It was Baudelaire, not Baum, who said, "Anywhere out of this world!" He recommended that poets stay drunk, "on wine, on virtue," by any means. Ordinary life for him was torture. Of course, he had syphilis, and the attack on his brain and body probably didn't help him feel more comfortable on earth. But he was a fan of voyages out, altered states of consciousness, achieved in poetry. He created poems that created alternate universes, worlds of music and connectedness.
Ordinarily I like ordinary life. There are some situations, however, that make we want "out." The ruby slippers, or the ruby Bordeaux 2005, please. Mostly these situations involve the politics of the office. In meetings, in petty disagreements with representatives of the patriarchy (the South will rise again!) I want the tornado to come down and lift up certain self-important men. This is bad karma, I know, and I try to visualize waterfalls and crystals instead.
And then, to be more constructive, I plan my writing residencies in Hawai'i, and in SouthWest France--better than Oz! Much less scary, but still far out. Which reminds me--come with me to France this May! I'll show you around, I'll translate for you, I'll buy the first bottle of glistening ruby Bordeaux. Your writing will flourish in the gilded sun of that other world, the not-ordinary, the extraordinary. The world of your next book perhaps?
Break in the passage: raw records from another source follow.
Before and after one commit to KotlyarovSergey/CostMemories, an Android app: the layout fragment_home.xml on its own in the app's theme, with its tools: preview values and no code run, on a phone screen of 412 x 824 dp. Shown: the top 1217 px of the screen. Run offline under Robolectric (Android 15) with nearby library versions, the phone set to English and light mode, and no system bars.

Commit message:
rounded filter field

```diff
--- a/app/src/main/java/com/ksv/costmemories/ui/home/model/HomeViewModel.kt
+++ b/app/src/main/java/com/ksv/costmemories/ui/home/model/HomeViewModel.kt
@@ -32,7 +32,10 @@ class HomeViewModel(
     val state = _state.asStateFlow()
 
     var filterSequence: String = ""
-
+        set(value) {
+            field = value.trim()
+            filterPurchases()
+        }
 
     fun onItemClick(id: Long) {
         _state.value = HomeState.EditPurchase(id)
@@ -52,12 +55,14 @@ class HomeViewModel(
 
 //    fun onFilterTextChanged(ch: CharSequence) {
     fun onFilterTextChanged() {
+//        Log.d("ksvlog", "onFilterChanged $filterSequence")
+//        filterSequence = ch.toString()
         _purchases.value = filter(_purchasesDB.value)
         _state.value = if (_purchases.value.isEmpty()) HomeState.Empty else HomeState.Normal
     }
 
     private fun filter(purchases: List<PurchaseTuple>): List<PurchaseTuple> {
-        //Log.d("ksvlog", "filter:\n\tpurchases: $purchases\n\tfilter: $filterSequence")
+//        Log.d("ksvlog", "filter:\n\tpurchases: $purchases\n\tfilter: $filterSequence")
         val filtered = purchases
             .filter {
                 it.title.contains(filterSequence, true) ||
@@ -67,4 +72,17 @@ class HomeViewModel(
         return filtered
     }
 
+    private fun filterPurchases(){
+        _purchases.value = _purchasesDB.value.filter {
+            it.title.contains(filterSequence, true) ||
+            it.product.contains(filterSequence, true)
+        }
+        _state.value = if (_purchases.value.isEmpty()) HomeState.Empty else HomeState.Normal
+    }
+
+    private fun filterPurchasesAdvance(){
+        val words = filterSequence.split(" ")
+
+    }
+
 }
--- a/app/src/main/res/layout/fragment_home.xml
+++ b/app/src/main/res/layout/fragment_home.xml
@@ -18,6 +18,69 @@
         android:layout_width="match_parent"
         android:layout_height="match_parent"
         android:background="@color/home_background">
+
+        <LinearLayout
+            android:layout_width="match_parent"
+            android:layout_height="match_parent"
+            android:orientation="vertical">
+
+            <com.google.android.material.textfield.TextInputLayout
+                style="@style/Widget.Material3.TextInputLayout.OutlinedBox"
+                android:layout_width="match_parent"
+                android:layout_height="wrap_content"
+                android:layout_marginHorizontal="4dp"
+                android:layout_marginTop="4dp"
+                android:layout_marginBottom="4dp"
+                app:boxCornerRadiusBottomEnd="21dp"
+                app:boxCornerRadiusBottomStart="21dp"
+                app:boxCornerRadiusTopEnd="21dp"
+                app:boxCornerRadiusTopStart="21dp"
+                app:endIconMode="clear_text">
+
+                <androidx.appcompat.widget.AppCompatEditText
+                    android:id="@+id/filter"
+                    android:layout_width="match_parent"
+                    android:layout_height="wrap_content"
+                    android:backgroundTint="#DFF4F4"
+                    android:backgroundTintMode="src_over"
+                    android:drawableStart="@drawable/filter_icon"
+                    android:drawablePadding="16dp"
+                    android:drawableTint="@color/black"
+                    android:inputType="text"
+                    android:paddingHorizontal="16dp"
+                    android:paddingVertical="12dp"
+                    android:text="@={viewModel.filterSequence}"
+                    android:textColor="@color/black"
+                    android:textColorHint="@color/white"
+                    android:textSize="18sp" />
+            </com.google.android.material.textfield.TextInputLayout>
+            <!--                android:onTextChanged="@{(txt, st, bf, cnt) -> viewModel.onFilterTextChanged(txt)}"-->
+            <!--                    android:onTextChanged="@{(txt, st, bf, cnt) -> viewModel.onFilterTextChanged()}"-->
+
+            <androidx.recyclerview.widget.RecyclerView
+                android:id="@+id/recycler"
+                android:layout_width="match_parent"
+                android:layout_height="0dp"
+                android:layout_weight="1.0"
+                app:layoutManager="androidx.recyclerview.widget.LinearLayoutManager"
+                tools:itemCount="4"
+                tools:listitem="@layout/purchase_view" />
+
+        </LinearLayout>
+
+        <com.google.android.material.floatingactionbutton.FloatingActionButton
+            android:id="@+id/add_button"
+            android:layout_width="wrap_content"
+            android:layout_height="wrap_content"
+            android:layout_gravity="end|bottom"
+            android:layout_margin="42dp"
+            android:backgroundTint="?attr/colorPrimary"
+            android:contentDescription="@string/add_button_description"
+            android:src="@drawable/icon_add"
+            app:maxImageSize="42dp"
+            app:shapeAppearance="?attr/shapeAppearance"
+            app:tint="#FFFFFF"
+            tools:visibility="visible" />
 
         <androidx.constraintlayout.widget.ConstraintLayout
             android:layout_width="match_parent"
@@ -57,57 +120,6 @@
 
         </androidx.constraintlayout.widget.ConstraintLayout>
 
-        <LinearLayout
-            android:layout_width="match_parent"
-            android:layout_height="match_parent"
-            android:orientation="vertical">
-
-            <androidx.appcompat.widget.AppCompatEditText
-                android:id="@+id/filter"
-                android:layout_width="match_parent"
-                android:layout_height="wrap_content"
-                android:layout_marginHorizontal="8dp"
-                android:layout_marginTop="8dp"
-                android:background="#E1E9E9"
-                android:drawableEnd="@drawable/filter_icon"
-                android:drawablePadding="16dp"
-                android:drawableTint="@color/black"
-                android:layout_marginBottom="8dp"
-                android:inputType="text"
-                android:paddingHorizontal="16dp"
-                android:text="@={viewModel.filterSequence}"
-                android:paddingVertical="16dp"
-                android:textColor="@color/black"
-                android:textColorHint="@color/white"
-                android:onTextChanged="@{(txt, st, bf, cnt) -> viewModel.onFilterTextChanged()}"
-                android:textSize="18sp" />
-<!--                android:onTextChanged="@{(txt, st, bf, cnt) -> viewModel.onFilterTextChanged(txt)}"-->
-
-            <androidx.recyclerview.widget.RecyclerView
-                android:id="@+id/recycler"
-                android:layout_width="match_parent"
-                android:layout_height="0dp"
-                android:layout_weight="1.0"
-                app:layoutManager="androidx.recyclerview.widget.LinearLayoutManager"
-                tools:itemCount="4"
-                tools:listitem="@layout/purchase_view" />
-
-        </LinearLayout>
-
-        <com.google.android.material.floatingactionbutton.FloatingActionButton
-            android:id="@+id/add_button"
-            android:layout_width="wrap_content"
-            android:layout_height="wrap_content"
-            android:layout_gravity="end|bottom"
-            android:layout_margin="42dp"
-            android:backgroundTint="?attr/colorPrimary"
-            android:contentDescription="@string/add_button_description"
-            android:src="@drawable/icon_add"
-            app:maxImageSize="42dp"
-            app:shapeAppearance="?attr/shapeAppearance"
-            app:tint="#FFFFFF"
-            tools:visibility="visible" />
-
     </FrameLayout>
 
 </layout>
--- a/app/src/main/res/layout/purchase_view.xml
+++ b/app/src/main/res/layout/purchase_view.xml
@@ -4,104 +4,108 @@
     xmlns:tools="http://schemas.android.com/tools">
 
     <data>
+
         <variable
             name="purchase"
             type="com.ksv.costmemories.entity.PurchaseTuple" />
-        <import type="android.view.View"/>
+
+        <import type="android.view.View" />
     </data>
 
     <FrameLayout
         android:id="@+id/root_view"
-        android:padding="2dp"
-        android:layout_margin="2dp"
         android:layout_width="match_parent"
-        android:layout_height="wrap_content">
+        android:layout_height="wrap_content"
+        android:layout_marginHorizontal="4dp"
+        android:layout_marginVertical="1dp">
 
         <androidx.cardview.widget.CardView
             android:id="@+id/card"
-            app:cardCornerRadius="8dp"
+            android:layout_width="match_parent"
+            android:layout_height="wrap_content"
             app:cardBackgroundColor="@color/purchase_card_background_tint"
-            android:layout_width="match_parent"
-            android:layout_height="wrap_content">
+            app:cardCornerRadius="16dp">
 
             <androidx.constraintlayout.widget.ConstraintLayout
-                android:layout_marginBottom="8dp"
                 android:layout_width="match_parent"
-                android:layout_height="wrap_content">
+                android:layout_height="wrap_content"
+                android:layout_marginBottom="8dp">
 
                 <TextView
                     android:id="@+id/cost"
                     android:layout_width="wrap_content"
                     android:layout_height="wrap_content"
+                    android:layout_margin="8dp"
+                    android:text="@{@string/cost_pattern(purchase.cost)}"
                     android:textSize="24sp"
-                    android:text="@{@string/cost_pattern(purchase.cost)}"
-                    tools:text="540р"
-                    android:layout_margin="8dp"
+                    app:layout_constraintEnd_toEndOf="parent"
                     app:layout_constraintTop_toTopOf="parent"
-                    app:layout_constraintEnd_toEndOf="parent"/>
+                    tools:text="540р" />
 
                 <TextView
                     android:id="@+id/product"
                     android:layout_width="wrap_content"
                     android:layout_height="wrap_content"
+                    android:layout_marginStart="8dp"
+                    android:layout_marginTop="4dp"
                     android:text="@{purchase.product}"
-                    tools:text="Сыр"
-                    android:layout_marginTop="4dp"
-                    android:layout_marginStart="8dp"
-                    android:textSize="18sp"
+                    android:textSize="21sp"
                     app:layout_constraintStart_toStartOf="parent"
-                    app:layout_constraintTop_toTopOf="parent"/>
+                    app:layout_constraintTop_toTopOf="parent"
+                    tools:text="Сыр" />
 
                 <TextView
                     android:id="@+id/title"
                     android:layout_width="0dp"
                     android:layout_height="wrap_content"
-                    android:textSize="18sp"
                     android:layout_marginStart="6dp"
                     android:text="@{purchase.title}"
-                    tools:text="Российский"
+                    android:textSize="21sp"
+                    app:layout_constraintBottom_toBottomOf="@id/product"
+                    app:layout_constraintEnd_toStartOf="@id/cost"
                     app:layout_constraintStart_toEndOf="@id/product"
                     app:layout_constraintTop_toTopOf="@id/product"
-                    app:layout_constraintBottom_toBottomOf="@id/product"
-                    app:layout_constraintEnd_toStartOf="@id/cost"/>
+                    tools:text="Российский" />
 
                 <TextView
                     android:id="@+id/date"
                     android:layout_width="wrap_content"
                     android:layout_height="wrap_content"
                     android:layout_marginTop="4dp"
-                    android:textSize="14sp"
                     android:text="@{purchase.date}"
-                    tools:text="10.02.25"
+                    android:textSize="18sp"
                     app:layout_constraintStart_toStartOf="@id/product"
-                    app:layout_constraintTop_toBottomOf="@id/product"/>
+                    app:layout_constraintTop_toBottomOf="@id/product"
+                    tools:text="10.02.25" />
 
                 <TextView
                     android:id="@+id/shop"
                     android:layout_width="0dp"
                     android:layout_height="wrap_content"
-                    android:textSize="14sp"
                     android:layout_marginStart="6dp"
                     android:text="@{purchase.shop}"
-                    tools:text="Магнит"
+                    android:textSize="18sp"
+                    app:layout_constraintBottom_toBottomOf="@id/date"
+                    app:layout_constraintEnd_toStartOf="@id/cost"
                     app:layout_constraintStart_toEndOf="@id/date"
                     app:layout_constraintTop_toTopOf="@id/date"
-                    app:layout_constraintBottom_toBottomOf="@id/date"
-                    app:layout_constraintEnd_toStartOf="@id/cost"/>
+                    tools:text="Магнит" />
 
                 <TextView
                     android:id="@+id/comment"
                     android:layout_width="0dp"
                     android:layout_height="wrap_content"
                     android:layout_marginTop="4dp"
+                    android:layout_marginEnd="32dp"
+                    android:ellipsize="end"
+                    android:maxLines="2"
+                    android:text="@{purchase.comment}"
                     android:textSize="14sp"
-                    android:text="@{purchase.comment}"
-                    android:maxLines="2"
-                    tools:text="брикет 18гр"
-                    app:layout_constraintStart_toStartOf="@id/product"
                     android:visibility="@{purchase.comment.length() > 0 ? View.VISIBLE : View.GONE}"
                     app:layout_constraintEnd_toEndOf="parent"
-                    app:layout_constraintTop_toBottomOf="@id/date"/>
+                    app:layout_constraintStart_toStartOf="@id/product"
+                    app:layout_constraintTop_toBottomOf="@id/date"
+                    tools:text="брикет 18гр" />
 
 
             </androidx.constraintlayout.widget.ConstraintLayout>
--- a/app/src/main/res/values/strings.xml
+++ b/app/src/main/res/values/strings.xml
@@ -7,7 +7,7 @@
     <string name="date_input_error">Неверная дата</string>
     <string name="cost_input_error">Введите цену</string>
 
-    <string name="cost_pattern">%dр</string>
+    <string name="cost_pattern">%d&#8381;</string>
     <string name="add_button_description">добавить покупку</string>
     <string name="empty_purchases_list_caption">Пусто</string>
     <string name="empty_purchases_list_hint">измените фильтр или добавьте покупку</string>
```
Causes Marilyn Kallet Supports
Southern Poverty Law Center, US Holocaust Memorial Museum, ACLU, Amnesty International, Save Darfur.